What to work on: The word "fontFamily" marks the lines to copy; find all of them in the entries below.
○ ○ ○ ○ ○ ○ ○
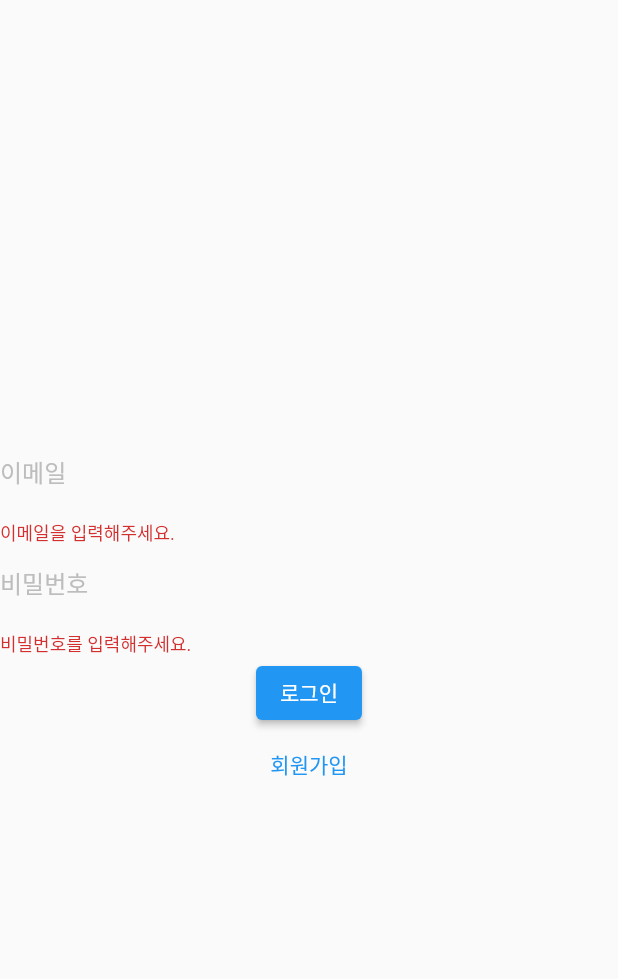
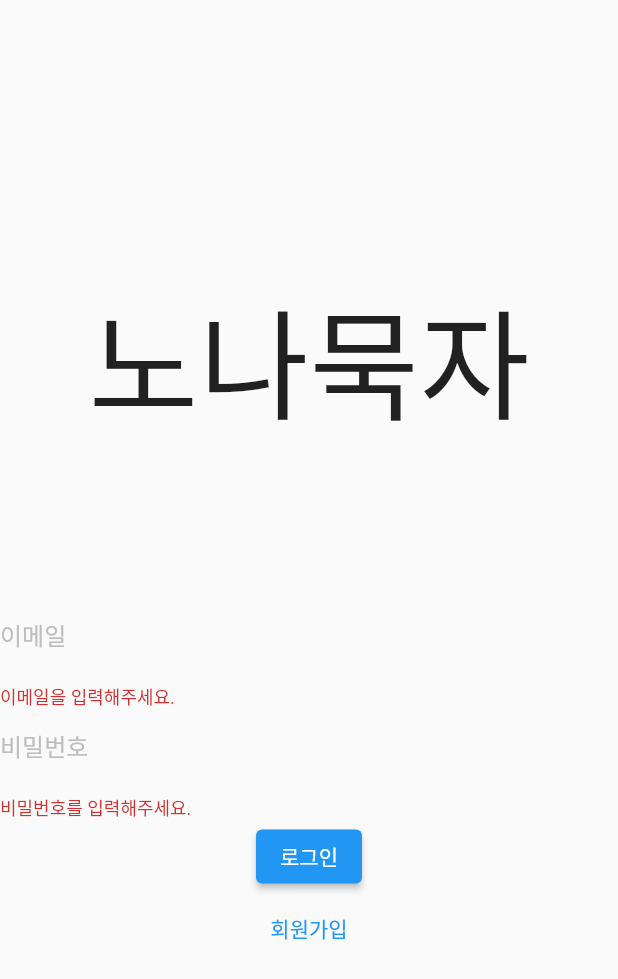
Before and after one commit to L-and/Nonamukja, a Flutter app: the screen it shows after launch, after a tap on "로그인", on a phone screen of 412 x 824 dp. Shown: the top 979 px of the screen. Run offline on Flutter 3.47's test engine with Material 2 defaults, Android fonts, the phone set to English and light mode, and no system bars; our stand-ins replace image_picker, shared_preferences; network calls fail; Roboto replaces fonts that are missing (OneMobilePOP).

Commit message:
relase: final submission
두잉학기제 최종결과 버젼

```diff
--- a/nonamukja_/lib/main.dart
+++ b/nonamukja_/lib/main.dart
@@ -1,5 +1,6 @@
 import 'package:flutter/material.dart';
 import 'package:nonamukja/screens/screen_post_create.dart';
+import 'package:nonamukja/screens/screen_post_modify.dart';
 import 'package:provider/provider.dart';
 import 'screens/screen_login.dart';
 import 'screens/screen_register.dart';
@@ -8,6 +9,7 @@ import 'screens/screen_index.dart';
 import 'screens/screen_search.dart';
 import 'screens/screen_post.dart';
 import 'screens/screen_post_create.dart';
+
 
 void main() {
   runApp(MyApp());
@@ -19,6 +21,9 @@ class MyApp extends StatelessWidget {
     return Container(
       child: MaterialApp(
       title: '노나묵자',
+      theme: ThemeData(fontFamily: 'OneMobilePOP'),
+      darkTheme: ThemeData.dark(),
+      themeMode: ThemeMode.system,
       routes: {
         '/': (context) => SplashScreen(), // 로그인검사 화면
         '/login': (context) => LoginScreen(), // 로그인 화면
@@ -26,6 +31,7 @@ class MyApp extends StatelessWidget {
         '/index': (context) => IndexScreen(), // 메인 화면
         '/post': (context) => PostScreen(), // 게시글 화면
         '/post_create': (context) => PostCreateScreen(), // 게시글 생성 화면
+        '/post_modify': (context) => PostModifyScreen(), // 게시글 수정 화면
         '/search': (context) => SearchScreen(), // 검색 화면
       },
       initialRoute: '/',
--- a/nonamukja_/lib/screens/screen_index.dart
+++ b/nonamukja_/lib/screens/screen_index.dart
@@ -12,7 +12,7 @@ class _IndexScreenState extends State<IndexScreen> {
   int _currentIndex = 0;
   final List<Widget> _tabs = [
     HomeTab(),
-    ChatTab(),
+    // ChatTab(),
     ProfileTab(),
   ];
 
@@ -60,7 +60,7 @@ class _IndexScreenState extends State<IndexScreen> {
         },
         items: [
           BottomNavigationBarItem(icon: Icon(Icons.home), label: '홈'),
-          BottomNavigationBarItem(icon: Icon(Icons.chat), label: '채팅'),
+          //BottomNavigationBarItem(icon: Icon(Icons.chat), label: '채팅'),
           BottomNavigationBarItem(icon: Icon(Icons.man), label: '내 정보'),
         ],
       ),
--- a/nonamukja_/lib/screens/screen_login.dart
+++ b/nonamukja_/lib/screens/screen_login.dart
@@ -28,6 +28,13 @@ class _LoginScreenState extends State<LoginScreen> {
             child: Column(
               mainAxisAlignment: MainAxisAlignment.center,
               children: [
+                Text('노나묵자',
+                  style: TextStyle(
+                    fontSize: 80,
+                      fontFamily: 'OneMobilePOP'
+                  ),
+                ),
+                SizedBox(height: 100),
                 EmailTextFormField(), // 이메일 입력창
                 PasswordTextFormField(), // 비밀번호 입력창
                 renderSubmitButton(), // 로그인버튼
--- a/nonamukja_/lib/screens/screen_splash.dart
+++ b/nonamukja_/lib/screens/screen_splash.dart
@@ -56,7 +56,20 @@ class _SplashScreenState extends State<SplashScreen> {
     return Scaffold(
       appBar: null,
       body: Center(
-        child: Text('splash Screen'),
+        child: Column(
+          mainAxisAlignment: MainAxisAlignment.center,
+        children: [
+          Text('노나묵자',
+            style: TextStyle(
+              fontSize: 80,
+              fontFamily: 'OneMobilePOP',
+            ),
+          ),
+
+          CircularProgressIndicator(
+          ),
+        ],
+        )
       )
     );
   }
--- a/nonamukja_/lib/singleton_class/auth.dart
+++ b/nonamukja_/lib/singleton_class/auth.dart
@@ -57,13 +57,12 @@ class Auth {
     );
 
 
-    print(prefs.getStringList('TokenList'));
+    print("현재 토큰"+prefs.getStringList('TokenList')![1].toString());
     return response;
   }
 
   Future<http.Response> tokenRefreshRequest() async { // 토큰 재발급 요청
     final prefs = await SharedPreferences.getInstance(); // 로컬데이터 사용을 위한 변수
-
     Uri url = Uri.parse('http://think2022.iptime.org:9900/accounts/token/verify/'); // 토큰 재발급 주소
 
     Map<String, String?> tokenJson = {
--- a/nonamukja_/lib/singleton_class/post.dart
+++ b/nonamukja_/lib/singleton_class/post.dart
@@ -67,7 +67,7 @@ class Post {
     var stream = http.ByteStream(photo.openRead());
     var length = await photo.length();
 
-    var multipartFile = await http.MultipartFile.fromPath('Image', photo.path);
+    var multipartFile = await http.MultipartFile.fromPath('photo', photo.path);
     request.files.add(multipartFile);
 
     var streamResponse = await request.send();
@@ -105,7 +105,7 @@ class Post {
       var stream = http.ByteStream(photo.openRead());
       var length = await photo.length();
 
-      var multipartFile = await http.MultipartFile.fromPath('Image', photo.path);
+      var multipartFile = await http.MultipartFile.fromPath('photo', photo.path);
       request.files.add(multipartFile);
     }
 
```
Also changed, not shown: nonamukja_/lib/screens/screen_post.dart (+37 -18 lines), nonamukja_/lib/tabs/tab_home.dart (+57 -31 lines), nonamukja_/pubspec.yaml (+6 -15 lines), nonamukja_/assets/font/ONE-Mobile-POP-OTF.otf (added), nonamukja_/lib/images/14642_17623_3733.jpg (added), nonamukja_/lib/images/download.png (added), nonamukja_/lib/images/image_readtop_2019_13263_15468494553595989.png (added), 7 other files.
○ ○ ○ ○ ○ ○ ○
Result:
+      theme: ThemeData(fontFamily: 'OneMobilePOP'),
+                      fontFamily: 'OneMobilePOP'
+              fontFamily: 'OneMobilePOP',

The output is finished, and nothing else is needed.